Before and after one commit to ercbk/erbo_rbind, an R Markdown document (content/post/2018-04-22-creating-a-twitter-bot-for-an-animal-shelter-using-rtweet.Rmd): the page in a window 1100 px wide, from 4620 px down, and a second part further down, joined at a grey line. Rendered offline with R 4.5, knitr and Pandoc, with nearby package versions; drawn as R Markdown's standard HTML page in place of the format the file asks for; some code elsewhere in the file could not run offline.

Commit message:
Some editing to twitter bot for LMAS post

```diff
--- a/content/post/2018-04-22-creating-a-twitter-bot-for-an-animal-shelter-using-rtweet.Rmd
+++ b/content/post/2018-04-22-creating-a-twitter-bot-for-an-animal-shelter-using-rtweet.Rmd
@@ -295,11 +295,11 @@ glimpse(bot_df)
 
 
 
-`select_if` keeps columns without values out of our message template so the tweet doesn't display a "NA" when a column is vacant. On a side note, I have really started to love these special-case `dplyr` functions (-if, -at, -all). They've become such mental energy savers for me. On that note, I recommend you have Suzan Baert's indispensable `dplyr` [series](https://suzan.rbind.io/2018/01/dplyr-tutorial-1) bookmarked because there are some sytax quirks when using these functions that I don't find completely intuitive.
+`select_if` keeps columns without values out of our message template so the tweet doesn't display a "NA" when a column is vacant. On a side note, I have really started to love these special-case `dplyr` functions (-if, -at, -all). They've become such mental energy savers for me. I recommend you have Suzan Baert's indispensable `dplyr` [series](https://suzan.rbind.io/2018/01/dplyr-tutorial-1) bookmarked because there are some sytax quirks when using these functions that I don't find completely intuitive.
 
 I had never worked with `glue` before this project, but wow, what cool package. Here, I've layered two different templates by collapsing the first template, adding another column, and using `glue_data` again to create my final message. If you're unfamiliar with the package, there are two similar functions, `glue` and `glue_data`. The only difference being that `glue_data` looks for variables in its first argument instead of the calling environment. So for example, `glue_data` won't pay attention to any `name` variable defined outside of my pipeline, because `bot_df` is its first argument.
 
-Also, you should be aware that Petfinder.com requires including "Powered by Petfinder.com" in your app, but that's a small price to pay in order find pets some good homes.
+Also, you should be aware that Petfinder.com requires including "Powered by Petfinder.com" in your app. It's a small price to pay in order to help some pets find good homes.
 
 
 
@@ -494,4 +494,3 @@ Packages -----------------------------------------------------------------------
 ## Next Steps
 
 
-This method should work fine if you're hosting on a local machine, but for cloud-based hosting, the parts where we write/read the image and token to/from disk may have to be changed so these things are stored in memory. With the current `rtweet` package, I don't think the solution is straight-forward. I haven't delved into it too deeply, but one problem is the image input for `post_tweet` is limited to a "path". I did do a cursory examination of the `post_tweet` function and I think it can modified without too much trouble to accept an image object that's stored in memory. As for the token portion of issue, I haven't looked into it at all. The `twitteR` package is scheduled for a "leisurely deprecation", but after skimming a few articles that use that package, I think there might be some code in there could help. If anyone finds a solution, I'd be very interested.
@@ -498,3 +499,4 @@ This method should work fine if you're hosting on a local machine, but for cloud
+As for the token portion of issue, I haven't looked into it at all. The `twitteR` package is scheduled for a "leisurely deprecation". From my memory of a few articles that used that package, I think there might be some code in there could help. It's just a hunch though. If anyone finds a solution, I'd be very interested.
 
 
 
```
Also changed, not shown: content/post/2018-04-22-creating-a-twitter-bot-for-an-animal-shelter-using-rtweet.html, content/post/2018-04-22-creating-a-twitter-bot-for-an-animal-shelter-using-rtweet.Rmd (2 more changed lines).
^^^^^^^^
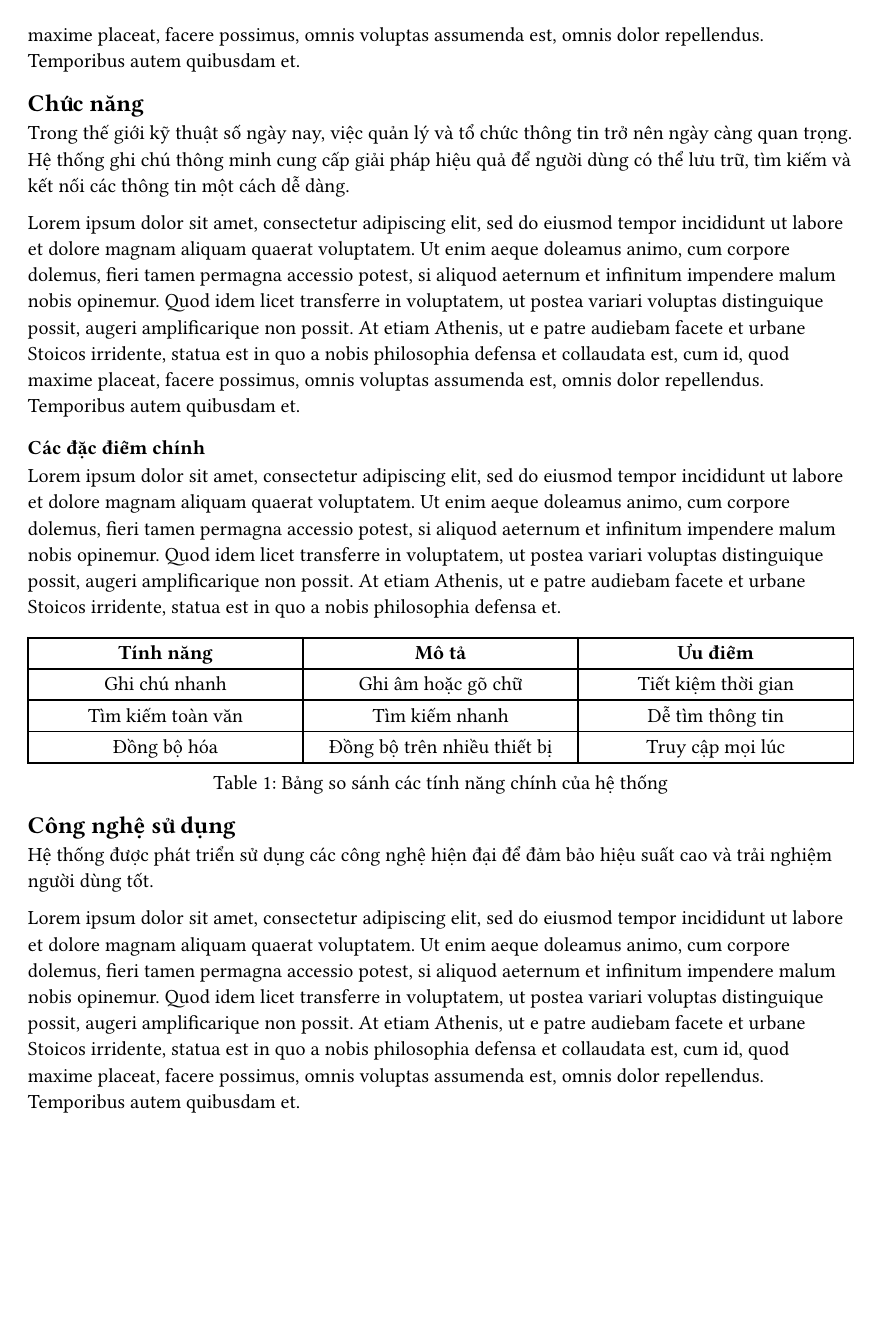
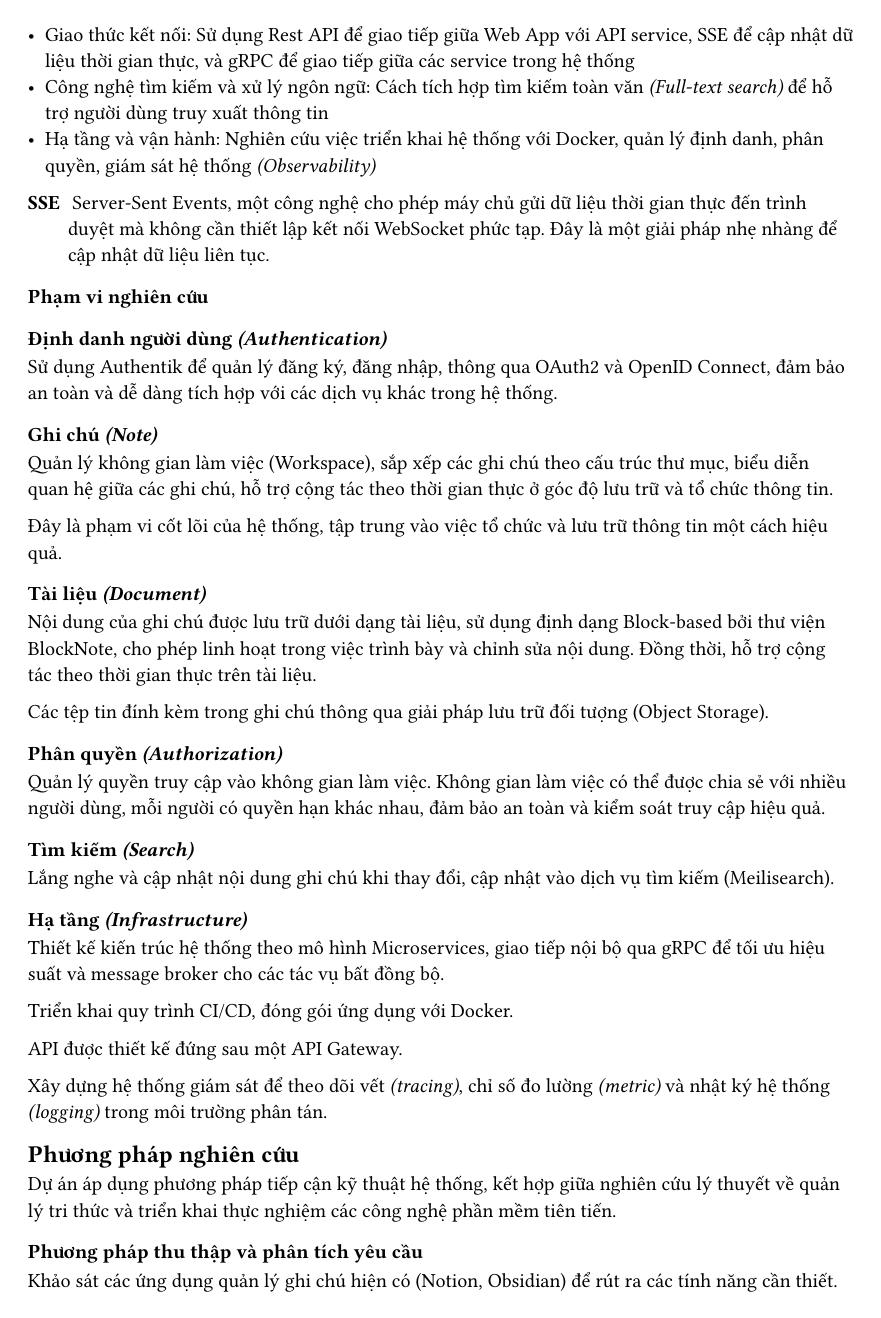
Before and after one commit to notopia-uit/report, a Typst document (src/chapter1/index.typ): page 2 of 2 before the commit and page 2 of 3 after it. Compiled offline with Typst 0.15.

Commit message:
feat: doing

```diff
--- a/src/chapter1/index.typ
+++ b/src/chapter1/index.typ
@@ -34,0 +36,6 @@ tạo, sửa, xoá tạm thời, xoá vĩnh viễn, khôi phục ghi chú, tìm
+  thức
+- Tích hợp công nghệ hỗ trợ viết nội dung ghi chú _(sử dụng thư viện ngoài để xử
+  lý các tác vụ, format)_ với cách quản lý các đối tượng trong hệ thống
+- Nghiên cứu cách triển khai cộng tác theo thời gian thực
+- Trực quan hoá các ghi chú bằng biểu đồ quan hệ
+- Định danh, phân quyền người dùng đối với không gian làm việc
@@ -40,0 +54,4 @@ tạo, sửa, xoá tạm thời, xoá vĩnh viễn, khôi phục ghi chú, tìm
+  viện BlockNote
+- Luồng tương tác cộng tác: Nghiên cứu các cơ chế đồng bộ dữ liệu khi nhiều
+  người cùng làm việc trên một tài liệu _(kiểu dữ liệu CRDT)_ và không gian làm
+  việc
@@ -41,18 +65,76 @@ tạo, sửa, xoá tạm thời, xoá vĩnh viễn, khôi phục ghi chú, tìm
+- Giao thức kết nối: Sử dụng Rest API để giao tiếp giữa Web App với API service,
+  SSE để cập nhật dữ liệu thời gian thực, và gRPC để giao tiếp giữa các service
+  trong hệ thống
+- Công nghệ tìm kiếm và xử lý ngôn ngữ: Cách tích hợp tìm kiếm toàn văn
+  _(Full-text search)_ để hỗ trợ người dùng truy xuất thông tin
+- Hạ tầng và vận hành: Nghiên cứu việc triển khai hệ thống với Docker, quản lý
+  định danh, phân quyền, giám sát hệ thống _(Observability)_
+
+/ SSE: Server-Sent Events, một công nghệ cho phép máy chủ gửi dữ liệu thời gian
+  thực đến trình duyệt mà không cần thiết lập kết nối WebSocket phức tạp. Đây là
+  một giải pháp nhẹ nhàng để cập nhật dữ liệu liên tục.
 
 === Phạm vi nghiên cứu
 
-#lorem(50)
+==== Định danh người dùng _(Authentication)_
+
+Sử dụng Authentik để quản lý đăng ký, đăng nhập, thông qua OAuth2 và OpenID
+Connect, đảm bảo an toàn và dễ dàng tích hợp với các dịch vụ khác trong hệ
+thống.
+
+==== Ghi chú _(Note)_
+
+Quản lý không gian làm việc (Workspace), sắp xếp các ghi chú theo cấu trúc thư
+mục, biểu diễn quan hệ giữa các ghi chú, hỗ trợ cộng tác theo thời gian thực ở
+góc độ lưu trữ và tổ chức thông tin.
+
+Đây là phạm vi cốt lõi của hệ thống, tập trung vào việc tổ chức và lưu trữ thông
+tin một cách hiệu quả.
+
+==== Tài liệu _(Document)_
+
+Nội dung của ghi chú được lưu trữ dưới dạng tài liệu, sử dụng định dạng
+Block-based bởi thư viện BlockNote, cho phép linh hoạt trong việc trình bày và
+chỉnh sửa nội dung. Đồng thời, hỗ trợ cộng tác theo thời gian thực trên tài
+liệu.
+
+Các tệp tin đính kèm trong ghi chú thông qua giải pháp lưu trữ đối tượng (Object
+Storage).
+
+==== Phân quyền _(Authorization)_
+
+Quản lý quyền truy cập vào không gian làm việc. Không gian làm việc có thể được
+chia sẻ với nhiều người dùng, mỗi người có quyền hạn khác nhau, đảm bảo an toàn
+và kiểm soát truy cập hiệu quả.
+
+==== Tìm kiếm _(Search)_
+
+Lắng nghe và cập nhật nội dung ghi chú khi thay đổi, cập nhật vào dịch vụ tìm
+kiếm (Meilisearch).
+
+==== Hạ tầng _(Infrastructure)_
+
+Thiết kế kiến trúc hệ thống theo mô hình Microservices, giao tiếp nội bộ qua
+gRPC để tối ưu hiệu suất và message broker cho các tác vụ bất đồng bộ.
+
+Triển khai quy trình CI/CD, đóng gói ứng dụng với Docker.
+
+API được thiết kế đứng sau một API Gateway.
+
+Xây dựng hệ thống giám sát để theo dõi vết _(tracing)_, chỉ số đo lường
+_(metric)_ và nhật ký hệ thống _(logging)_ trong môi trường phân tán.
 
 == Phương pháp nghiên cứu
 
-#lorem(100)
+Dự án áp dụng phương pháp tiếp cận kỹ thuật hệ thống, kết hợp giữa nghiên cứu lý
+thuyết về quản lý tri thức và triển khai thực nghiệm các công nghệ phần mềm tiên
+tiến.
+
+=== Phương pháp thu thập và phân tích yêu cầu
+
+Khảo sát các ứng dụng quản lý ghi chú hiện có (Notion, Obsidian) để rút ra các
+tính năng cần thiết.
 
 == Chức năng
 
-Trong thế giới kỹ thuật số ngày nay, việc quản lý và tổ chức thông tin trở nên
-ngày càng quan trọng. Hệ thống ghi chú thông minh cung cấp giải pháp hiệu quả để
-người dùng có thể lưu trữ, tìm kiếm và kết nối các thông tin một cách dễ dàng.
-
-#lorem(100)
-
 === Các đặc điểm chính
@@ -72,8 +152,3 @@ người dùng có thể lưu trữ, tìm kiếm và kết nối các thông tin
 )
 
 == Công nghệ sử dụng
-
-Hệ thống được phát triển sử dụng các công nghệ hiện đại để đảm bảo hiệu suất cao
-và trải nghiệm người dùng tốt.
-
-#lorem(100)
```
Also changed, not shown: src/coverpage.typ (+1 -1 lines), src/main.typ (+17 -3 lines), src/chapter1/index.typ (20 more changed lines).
^^^^^^^^
WORK REQUIRED ->
Lines in the data containing the string "kiếm" are to be counted; give that number alone.

RESPONSE ->
5